Living in the country can be just what the doctor ordered, but rural areas have expenses just like urban ones do. Figuring out how to slash these costs can make your time out of the city even more fulfilling, offering financial stability that accents your new country freedoms.
13 ways to live cheaply in a rural area
Let the Land Feed You
Contrary to what you might hear, not all rural properties come with sprawling acreages begging for cultivation–realty experts at www.ashtonburkinshaw.co.uk in the UK and similar agencies can show you the surprising range of country properties you can find. Still, you’ll likely have enough space at least for a small garden. Grow your own herbs, vegetables, berries and fruits. A lot of veggies, like celery, can be grown from scraps. Enjoy these fresh all summer, but think ahead to the cold months and learn how to can. If you don’t have the time or desire to grow and can on your own, visit farmer’s markets and support your local vendors. Prices are usually much cheaper or comparable to what you’d find in a supermarket.
If your rural property offers the space, you might want to consider raising some poultry or animals. The trick here is to remember that any creature you raise is going to have costs of care, such as for feed, bedding and shelter. For this reason, look for animals that can continue to provide a return on your investment. Chickens, for instance, will keep laying eggs for you, and if you include a rooster in your flock, you can hatch new chicks.

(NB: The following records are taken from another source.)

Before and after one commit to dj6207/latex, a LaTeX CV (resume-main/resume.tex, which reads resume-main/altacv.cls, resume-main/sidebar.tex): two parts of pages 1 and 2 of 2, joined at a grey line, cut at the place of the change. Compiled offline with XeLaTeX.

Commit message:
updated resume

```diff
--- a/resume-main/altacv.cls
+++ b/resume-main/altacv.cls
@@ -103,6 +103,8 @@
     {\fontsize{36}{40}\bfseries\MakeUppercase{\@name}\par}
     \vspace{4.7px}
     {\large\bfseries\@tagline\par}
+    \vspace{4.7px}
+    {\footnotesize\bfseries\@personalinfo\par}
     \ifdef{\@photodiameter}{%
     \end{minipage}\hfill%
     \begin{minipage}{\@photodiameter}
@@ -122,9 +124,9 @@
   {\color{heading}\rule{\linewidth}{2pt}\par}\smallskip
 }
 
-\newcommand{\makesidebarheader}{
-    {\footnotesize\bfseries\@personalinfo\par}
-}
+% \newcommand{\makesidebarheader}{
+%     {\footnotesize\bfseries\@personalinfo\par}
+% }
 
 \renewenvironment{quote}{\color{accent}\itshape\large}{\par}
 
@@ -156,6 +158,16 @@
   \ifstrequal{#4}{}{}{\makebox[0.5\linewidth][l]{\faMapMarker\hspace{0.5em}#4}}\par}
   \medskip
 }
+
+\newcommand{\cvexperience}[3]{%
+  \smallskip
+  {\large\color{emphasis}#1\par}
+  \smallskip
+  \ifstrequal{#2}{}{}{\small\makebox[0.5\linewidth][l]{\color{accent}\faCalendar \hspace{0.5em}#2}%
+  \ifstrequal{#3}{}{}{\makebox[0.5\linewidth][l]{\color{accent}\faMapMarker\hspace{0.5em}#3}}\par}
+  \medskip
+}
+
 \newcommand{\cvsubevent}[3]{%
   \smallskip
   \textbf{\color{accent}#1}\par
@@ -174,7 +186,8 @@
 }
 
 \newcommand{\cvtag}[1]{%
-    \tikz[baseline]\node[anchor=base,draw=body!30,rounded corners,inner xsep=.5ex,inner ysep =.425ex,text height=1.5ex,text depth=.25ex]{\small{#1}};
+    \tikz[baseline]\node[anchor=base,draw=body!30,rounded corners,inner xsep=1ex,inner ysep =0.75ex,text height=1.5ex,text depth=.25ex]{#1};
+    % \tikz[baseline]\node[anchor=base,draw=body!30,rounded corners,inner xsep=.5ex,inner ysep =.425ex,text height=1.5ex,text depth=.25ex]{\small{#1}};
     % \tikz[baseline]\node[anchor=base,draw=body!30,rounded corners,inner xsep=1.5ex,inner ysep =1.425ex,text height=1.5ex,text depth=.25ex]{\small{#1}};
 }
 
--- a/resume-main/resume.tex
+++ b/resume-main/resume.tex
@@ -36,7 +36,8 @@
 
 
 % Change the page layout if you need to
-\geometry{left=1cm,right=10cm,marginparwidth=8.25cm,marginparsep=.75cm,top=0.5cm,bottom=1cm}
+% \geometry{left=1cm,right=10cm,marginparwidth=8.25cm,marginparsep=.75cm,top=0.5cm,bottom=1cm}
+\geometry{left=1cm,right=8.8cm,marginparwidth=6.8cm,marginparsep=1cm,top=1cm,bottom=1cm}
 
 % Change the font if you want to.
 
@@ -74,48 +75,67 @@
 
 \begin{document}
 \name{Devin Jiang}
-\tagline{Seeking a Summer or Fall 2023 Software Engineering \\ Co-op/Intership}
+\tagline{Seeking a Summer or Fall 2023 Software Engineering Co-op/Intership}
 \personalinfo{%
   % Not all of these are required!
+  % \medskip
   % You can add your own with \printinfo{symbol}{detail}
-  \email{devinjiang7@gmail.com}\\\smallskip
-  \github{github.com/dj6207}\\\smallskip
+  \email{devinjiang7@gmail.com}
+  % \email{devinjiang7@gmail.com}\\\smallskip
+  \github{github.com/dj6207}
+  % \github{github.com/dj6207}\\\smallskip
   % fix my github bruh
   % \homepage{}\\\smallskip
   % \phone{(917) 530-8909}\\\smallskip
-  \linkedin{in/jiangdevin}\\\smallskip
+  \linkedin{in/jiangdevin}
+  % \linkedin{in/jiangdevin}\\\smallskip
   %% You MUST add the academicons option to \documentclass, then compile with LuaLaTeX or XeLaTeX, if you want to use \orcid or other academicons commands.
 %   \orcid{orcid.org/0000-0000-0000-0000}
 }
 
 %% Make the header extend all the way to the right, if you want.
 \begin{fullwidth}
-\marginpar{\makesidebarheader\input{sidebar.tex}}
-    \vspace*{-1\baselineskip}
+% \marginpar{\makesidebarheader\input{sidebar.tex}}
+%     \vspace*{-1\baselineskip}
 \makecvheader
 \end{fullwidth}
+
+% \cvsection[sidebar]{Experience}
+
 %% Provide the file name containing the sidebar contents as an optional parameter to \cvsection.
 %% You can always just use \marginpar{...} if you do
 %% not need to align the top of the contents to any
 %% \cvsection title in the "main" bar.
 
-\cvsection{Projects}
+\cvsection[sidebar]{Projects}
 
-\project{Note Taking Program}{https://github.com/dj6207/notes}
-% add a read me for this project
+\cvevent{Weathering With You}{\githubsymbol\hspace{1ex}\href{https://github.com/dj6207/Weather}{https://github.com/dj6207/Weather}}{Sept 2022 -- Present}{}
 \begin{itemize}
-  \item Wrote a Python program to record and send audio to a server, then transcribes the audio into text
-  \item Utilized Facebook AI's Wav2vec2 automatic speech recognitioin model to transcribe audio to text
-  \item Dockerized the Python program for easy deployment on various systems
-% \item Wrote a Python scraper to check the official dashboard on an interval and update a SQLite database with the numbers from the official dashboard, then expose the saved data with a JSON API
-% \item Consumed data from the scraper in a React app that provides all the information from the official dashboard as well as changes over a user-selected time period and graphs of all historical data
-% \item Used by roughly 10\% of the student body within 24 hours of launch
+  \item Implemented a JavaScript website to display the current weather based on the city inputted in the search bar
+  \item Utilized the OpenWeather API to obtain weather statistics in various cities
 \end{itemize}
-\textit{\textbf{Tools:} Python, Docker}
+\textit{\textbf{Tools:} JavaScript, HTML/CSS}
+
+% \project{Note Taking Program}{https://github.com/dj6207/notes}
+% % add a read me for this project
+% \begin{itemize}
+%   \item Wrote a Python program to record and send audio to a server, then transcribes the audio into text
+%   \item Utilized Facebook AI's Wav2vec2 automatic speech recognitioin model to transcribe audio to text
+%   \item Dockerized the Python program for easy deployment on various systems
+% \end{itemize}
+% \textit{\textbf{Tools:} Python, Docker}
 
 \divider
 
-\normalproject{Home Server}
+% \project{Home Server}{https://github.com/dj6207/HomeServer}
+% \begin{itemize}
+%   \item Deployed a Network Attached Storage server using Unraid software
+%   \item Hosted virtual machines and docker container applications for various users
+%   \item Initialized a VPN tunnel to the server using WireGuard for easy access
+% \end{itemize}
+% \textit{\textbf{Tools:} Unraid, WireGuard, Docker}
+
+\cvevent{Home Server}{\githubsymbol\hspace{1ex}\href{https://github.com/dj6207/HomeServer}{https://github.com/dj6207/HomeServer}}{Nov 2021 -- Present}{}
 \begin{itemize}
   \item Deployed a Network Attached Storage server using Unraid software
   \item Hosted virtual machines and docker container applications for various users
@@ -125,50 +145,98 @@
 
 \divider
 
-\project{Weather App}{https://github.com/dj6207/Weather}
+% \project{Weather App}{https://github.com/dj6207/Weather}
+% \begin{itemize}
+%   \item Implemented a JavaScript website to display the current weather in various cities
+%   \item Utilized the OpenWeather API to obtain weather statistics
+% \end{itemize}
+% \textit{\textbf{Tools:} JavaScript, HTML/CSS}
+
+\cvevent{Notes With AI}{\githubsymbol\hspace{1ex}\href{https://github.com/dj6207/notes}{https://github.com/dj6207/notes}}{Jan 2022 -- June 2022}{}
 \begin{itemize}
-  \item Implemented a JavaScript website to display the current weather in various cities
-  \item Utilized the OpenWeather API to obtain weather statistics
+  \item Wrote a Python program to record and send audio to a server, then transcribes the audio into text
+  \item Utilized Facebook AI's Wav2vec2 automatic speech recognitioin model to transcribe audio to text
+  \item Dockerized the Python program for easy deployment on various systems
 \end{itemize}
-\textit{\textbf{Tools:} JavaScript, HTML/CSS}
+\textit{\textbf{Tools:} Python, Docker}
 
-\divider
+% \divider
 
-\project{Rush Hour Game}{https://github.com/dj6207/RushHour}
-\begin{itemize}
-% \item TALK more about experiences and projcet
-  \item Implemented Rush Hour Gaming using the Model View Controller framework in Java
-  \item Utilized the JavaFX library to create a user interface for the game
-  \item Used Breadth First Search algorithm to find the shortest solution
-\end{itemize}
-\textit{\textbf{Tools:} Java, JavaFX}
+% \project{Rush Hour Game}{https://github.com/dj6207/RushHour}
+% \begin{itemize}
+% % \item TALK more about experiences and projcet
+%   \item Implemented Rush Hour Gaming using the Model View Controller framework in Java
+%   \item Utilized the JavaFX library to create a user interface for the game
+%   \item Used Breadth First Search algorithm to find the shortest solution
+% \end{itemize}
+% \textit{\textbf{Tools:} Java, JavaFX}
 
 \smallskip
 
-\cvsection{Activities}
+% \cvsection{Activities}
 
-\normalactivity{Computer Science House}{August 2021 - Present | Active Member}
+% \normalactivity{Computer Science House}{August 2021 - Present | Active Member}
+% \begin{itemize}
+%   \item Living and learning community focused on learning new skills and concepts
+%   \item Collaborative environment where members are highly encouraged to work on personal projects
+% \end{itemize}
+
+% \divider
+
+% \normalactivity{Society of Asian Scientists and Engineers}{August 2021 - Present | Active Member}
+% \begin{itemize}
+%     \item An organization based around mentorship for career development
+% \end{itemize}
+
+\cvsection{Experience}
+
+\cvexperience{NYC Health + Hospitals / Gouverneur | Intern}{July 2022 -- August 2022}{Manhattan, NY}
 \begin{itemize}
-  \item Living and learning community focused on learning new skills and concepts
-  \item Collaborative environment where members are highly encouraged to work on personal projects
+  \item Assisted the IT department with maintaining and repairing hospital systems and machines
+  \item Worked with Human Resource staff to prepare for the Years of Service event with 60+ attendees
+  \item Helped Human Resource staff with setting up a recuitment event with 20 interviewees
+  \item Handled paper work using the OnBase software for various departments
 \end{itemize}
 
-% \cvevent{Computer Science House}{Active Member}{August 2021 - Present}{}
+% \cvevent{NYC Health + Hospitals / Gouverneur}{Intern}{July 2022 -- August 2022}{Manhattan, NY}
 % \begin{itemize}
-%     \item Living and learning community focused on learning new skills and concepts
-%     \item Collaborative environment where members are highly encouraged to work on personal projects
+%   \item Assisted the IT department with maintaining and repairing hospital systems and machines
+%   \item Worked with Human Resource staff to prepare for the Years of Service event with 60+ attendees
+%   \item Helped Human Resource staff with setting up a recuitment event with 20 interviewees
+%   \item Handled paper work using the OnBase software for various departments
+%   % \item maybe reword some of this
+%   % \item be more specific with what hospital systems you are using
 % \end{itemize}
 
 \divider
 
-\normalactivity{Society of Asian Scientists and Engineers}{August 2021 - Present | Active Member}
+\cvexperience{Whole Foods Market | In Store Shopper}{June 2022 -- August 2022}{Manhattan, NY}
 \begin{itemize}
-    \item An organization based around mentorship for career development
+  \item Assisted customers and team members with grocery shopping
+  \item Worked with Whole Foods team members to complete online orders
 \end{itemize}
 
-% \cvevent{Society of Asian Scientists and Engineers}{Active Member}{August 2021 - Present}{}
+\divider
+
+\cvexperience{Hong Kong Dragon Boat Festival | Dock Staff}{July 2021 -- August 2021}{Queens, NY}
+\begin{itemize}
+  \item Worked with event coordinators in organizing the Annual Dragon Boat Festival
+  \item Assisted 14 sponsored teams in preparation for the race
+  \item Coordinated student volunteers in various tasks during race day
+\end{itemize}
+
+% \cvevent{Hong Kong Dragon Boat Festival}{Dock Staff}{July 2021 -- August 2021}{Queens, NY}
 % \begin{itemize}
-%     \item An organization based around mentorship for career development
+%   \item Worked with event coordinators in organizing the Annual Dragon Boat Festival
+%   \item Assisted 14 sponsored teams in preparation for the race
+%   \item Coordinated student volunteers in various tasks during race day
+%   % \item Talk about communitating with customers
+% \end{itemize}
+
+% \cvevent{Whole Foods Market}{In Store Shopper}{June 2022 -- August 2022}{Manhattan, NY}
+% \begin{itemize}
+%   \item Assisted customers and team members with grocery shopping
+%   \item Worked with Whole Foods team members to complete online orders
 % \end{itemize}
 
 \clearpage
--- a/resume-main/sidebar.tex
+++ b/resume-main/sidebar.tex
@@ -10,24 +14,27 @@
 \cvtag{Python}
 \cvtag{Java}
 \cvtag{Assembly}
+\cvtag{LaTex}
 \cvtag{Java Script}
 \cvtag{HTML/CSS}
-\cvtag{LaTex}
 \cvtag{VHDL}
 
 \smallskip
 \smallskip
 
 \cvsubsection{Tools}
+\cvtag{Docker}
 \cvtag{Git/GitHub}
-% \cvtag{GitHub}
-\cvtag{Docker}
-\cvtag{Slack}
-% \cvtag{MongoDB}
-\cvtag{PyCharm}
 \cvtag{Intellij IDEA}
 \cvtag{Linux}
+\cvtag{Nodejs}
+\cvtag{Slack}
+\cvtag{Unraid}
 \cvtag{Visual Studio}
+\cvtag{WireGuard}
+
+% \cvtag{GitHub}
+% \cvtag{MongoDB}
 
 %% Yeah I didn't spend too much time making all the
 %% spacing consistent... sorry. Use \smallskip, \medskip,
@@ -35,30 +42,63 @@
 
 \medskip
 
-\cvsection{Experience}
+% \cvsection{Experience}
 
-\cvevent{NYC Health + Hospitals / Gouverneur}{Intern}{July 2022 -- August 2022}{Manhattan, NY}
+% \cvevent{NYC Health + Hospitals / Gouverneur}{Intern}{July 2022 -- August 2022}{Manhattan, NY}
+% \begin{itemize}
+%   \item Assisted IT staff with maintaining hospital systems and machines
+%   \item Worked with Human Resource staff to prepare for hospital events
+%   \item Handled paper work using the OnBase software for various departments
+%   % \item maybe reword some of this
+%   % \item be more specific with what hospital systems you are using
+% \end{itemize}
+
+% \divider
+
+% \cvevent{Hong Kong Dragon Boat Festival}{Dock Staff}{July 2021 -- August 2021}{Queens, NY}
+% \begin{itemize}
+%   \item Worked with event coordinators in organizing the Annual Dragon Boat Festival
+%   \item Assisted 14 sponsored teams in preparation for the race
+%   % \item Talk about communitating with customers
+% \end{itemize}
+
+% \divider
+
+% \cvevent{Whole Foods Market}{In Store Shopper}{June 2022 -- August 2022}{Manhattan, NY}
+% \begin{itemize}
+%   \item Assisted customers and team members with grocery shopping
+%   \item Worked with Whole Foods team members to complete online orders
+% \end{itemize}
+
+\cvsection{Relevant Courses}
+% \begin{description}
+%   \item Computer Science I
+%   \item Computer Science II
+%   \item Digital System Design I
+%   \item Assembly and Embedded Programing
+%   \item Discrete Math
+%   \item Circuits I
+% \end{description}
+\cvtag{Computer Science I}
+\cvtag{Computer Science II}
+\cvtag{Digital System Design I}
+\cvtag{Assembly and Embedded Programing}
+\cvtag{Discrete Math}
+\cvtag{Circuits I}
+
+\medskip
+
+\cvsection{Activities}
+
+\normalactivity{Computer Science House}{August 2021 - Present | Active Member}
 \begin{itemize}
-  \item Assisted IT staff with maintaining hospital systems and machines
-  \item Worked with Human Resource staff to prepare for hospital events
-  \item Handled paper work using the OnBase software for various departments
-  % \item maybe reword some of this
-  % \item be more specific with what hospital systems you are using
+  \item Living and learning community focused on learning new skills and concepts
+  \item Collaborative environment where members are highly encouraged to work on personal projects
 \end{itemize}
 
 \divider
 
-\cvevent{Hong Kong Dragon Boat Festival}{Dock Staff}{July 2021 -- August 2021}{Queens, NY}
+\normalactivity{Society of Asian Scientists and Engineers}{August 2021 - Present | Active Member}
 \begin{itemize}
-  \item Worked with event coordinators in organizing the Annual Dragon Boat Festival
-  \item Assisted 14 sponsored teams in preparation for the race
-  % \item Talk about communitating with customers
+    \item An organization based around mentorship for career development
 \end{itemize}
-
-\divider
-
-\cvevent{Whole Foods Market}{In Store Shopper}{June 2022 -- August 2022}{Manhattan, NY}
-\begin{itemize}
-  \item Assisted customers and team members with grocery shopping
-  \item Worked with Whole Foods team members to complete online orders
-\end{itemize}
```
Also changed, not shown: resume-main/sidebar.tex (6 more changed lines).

Most people in the country are looking for ways to economize just like you are. Take advantage of this and talk to your neighbors about what you can trade. For instance, if your garden overflows with green beans and your friend has more squash than they can use, arrange a swap. Apply this strategy for services, too. A neighbor might clear your driveway of snow in the winter, for example, if you can keep their lawn mowed in the summer.
When you live in the country, you might be a good 15 to 20 minutes (or more!) away from the nearest grocery store or shopping center. With this in mind, the last thing you want to do is spend a ton on gas running back and forth. Plan to do the majority, if not all, of your shopping in one fell swoop–keep a running list of items you need on your fridge so you don’t forget anything you need to buy. Additionally, be ruthless about organizing your meals in advance and going through your pantry/fridge before your trip. This way, you won’t get caught running out of something midweek, and the odds of foods getting wasted go down. It also helps to purchase what you can in bulk, putting homemade meal portions, frozen fruits and extra cuts of meat into the freezer. To cut transportation costs even more, carpool with friends.
Go Green with Your Energy
Living in the country may allow you to explore some of today’s hottest green energy. Without a ton of buildings in the way, you might be able to install solar panels on your roof, for instance, or you might be able to set up a small windmill. Weigh the cost of going off the grid. Additionally, wood can be a terrific fuel for heating in cold weather. It also can let you explore outdoor cooking in warmer months so you don’t have to run your stovetop or oven. Something else that can help is to open up your windows when it’s mild, assuming you don’t have plant allergies. You often can get a natural cross-ventilation going, eliminating the need to run your air conditioning so much to maintain good air quality and cooling. Lastly, skip the dryer and put your laundry on a clothesline when it’s sunny. You’ll save money on energy costs and prevent the wear and tear dryers cause on fabrics.
Rural stores may not have the variety you’ll find in the city. It also can cost more to have local items delivered to you or have service personnel visit your home. Find as many ways to repurpose what you have as you can, doing repairs yourself when possible. For example, vegetable or fruit peelings and scraps can be turned into great compost or even supplement chicken feed. By taking a more independent and creative approach, you can avoid expensive, unscheduled extra trips into your nearest town or city, too, saving on gas costs. The Internet can help when you truly need something you can’t make or buy locally, and it can prevent having to go into town so much, too.
Country living can mean your wallet stays fat, provided you know how to implement a few simple tricks. Although some of these tips might require some time to get used to, once you get into the swing of things, you’ll never want to look back!5